- _TASK REQUIREMENTS_
Please count how many lines below contain the word "LFCaller" and reply with only that number.

- _EXTRACTED INFORMATION_
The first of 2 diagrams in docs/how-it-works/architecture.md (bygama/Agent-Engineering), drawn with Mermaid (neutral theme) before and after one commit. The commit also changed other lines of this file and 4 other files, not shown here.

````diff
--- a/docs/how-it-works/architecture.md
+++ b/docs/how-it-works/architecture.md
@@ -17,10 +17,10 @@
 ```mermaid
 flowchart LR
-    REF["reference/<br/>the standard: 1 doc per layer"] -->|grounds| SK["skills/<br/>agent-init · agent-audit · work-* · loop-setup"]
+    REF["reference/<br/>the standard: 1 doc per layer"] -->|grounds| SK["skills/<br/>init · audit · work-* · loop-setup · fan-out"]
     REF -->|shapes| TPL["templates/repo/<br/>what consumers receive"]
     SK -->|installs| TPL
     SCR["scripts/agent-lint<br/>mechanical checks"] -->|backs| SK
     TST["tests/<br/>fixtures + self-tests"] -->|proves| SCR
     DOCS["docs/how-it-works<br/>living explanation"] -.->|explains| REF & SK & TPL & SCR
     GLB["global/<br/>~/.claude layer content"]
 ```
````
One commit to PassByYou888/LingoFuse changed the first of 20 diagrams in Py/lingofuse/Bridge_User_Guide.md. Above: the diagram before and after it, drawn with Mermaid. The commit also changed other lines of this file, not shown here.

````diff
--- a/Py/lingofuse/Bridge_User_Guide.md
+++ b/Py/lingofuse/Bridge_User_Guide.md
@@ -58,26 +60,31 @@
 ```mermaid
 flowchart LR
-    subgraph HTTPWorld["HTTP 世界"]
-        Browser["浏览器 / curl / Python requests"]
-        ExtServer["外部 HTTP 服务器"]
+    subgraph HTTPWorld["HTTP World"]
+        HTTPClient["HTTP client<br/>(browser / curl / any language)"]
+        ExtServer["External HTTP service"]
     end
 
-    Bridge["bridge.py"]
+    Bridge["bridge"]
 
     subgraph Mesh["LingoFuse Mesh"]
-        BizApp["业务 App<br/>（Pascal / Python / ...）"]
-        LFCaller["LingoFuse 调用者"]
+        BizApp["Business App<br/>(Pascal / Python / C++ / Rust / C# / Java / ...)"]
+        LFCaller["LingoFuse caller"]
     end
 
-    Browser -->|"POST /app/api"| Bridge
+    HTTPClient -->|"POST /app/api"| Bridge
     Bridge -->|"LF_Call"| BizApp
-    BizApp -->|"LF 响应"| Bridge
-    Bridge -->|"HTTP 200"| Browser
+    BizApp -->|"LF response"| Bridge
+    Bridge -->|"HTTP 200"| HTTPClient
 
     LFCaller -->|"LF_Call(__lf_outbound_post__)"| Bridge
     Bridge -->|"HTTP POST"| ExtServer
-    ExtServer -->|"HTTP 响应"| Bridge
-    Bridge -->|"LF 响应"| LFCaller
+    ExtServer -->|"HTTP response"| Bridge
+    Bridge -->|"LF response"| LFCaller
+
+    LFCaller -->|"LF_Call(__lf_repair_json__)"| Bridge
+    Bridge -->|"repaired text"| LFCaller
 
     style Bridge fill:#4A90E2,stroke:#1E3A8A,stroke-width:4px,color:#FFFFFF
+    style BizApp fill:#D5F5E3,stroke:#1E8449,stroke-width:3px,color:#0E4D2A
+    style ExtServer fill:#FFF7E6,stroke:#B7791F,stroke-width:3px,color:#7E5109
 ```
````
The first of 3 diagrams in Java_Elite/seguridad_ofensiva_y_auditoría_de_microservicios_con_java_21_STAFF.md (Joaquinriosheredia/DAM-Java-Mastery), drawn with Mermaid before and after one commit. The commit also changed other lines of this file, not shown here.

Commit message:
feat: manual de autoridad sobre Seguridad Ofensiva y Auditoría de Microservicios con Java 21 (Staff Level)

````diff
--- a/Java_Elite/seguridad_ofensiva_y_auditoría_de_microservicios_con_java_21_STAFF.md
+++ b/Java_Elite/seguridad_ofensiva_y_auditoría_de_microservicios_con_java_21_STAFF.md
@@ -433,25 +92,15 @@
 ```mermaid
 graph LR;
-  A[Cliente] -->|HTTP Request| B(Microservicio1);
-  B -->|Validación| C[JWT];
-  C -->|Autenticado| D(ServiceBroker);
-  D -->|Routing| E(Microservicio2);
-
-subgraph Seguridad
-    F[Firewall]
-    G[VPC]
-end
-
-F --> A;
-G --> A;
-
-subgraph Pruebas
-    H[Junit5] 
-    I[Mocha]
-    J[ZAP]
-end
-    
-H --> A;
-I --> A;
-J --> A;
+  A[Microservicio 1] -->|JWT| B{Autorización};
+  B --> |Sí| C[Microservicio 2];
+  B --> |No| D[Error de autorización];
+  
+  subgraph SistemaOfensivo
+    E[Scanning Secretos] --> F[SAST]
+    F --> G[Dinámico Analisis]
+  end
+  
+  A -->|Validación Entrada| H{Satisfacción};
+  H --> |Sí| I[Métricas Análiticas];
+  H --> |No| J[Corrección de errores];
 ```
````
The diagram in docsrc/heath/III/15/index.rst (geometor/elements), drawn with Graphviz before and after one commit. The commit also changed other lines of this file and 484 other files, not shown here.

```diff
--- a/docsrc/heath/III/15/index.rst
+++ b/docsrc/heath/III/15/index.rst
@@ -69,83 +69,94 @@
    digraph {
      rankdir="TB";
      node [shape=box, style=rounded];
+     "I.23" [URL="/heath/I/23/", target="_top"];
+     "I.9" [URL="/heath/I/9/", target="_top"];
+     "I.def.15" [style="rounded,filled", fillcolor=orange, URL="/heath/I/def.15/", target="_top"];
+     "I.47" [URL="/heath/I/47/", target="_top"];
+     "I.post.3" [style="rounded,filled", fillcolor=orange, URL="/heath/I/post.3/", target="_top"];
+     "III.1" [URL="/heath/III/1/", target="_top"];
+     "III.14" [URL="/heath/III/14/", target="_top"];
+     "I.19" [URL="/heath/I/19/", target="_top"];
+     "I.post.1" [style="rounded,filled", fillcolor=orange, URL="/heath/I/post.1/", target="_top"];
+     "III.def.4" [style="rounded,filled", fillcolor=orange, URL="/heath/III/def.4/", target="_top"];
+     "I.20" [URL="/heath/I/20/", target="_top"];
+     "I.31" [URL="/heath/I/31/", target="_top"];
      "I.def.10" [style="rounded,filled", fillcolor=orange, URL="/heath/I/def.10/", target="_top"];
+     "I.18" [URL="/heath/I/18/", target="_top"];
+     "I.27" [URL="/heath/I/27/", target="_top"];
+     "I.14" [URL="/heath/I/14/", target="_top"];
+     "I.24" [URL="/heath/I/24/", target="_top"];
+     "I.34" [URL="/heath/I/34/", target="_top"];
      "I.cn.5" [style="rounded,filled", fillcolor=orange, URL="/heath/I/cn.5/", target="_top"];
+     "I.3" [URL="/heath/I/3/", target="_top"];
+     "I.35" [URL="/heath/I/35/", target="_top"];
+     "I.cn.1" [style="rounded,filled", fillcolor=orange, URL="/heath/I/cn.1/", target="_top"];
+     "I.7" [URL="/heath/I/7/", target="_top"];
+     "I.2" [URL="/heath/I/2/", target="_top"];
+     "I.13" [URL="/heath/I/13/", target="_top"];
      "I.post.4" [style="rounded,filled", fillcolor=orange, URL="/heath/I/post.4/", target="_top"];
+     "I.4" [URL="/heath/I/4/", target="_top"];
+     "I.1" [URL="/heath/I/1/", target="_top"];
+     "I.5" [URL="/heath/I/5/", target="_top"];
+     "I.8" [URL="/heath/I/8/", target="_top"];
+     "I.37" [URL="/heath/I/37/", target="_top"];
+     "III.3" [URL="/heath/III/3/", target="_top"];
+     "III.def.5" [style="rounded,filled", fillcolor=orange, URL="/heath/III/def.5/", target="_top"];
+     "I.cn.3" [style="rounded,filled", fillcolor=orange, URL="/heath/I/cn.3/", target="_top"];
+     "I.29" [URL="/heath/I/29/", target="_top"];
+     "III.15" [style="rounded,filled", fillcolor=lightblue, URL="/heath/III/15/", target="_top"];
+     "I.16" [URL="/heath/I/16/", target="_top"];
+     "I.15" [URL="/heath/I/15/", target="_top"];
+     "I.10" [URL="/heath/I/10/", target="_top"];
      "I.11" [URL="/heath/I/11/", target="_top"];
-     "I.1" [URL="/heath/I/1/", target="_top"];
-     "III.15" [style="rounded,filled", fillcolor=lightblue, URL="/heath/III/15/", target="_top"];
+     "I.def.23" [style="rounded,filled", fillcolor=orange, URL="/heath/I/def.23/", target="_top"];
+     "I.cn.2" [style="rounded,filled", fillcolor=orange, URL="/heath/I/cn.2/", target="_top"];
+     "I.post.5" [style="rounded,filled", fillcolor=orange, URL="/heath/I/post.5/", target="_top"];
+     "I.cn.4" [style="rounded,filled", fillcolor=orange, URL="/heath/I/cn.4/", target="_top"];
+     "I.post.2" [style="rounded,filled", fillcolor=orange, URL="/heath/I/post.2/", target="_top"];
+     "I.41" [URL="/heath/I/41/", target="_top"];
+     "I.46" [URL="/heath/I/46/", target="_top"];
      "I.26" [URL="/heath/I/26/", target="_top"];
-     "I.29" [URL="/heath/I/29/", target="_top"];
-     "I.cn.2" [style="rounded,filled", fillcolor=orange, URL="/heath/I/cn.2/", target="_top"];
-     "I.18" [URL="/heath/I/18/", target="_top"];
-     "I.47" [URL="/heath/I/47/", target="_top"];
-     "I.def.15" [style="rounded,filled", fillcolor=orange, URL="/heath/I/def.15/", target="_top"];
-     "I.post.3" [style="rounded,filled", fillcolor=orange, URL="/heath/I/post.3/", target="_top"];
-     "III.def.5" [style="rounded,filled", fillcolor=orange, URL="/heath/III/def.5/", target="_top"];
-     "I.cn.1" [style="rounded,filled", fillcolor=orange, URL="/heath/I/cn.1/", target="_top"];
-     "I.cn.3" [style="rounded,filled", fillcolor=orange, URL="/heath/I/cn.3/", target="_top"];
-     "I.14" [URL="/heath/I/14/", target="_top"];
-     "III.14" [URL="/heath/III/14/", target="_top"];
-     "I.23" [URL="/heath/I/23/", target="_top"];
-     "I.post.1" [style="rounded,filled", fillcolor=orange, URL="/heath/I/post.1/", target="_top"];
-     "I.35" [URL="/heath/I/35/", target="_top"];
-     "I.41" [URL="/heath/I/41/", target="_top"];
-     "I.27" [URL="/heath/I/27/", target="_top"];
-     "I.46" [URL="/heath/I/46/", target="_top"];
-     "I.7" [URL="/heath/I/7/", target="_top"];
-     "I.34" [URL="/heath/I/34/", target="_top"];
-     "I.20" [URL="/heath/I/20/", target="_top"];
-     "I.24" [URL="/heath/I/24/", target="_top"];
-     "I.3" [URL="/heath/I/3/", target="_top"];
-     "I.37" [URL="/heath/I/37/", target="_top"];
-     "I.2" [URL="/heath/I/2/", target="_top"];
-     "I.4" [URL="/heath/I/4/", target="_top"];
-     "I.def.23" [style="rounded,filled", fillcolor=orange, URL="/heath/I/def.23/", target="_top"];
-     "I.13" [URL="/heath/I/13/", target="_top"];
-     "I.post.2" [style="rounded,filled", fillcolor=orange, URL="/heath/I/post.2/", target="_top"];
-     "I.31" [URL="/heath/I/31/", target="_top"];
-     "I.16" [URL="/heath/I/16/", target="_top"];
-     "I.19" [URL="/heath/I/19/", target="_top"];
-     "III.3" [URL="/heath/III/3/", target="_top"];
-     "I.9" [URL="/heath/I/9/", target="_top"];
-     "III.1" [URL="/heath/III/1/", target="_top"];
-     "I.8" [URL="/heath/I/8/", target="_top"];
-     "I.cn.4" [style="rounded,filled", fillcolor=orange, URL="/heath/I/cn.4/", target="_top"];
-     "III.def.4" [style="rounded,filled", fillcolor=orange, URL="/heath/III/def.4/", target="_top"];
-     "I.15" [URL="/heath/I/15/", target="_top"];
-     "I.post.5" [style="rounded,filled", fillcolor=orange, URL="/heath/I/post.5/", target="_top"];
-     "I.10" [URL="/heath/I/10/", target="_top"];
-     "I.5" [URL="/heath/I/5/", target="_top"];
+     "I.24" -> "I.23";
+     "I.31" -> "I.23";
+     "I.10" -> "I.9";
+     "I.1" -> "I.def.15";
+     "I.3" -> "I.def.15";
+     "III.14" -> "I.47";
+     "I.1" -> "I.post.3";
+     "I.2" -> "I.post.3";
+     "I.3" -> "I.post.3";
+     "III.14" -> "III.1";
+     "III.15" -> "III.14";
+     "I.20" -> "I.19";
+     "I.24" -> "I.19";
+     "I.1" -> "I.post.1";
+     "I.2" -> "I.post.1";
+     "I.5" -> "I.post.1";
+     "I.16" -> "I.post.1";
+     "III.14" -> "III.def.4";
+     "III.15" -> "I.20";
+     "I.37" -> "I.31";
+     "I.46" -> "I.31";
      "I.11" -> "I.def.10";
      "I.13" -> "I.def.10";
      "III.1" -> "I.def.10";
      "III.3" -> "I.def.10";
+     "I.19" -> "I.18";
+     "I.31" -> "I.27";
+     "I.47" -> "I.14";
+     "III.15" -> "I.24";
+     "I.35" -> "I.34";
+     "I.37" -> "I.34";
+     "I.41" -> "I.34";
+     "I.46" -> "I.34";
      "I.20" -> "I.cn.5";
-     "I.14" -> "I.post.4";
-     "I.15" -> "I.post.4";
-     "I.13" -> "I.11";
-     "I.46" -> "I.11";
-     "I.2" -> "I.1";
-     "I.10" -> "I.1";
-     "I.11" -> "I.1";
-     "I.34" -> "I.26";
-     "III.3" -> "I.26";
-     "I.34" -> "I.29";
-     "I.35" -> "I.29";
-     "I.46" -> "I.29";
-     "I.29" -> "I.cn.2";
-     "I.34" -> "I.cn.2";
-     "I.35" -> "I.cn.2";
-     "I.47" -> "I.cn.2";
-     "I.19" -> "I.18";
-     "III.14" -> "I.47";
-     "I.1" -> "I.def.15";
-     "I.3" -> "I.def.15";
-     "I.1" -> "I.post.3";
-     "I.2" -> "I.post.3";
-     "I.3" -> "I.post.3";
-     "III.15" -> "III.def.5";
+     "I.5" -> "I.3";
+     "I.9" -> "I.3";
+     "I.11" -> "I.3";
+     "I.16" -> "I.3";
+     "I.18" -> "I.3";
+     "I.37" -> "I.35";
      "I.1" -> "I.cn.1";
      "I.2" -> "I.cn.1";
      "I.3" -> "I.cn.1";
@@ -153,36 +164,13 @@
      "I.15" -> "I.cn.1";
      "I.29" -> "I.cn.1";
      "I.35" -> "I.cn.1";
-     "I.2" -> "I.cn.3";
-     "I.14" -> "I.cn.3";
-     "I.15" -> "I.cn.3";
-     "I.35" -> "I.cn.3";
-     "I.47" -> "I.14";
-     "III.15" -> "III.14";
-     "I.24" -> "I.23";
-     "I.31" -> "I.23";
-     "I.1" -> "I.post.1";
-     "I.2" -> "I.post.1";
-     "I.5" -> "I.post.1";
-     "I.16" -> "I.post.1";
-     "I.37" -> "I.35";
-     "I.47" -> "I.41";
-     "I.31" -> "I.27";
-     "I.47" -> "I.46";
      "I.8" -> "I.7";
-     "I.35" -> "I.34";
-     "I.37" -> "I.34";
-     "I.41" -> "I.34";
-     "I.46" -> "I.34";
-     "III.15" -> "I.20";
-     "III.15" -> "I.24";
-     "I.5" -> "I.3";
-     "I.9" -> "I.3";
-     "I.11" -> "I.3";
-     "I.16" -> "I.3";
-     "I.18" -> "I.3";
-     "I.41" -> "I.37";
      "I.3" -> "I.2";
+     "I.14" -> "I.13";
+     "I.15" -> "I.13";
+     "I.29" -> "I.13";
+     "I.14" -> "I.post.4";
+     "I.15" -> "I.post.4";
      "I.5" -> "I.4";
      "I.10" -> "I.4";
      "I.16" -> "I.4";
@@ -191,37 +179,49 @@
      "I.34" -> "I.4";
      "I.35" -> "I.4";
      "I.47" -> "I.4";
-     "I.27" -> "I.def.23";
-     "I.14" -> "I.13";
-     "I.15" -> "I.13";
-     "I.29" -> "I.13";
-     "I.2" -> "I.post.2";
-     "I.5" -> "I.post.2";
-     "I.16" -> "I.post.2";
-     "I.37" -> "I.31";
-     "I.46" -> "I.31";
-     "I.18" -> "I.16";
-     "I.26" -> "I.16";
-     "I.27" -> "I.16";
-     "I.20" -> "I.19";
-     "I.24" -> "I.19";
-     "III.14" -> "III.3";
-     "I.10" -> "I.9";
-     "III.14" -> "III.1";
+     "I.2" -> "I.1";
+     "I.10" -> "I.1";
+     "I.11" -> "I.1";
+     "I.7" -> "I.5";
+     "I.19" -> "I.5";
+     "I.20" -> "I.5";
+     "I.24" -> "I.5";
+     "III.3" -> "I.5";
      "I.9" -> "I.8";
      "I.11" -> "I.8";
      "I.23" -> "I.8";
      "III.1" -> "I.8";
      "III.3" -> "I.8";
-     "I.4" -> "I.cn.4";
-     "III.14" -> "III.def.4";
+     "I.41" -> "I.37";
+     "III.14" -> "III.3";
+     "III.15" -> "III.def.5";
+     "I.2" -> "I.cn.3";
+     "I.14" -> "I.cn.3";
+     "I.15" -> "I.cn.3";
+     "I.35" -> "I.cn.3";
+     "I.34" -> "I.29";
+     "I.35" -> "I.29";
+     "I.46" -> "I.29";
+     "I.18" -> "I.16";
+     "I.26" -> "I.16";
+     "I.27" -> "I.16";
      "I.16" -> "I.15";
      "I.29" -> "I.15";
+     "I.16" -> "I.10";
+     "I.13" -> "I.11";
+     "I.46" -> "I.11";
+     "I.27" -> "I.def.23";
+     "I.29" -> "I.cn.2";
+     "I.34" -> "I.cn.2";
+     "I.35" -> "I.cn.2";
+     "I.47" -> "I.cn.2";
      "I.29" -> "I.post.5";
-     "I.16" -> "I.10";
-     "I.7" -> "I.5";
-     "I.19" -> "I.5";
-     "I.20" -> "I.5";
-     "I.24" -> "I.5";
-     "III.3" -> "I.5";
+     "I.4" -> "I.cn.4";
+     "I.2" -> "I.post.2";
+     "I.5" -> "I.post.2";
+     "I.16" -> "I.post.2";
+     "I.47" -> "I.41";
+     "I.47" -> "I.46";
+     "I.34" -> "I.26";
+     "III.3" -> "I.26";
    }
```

- _EXERCISE OUTPUT_
7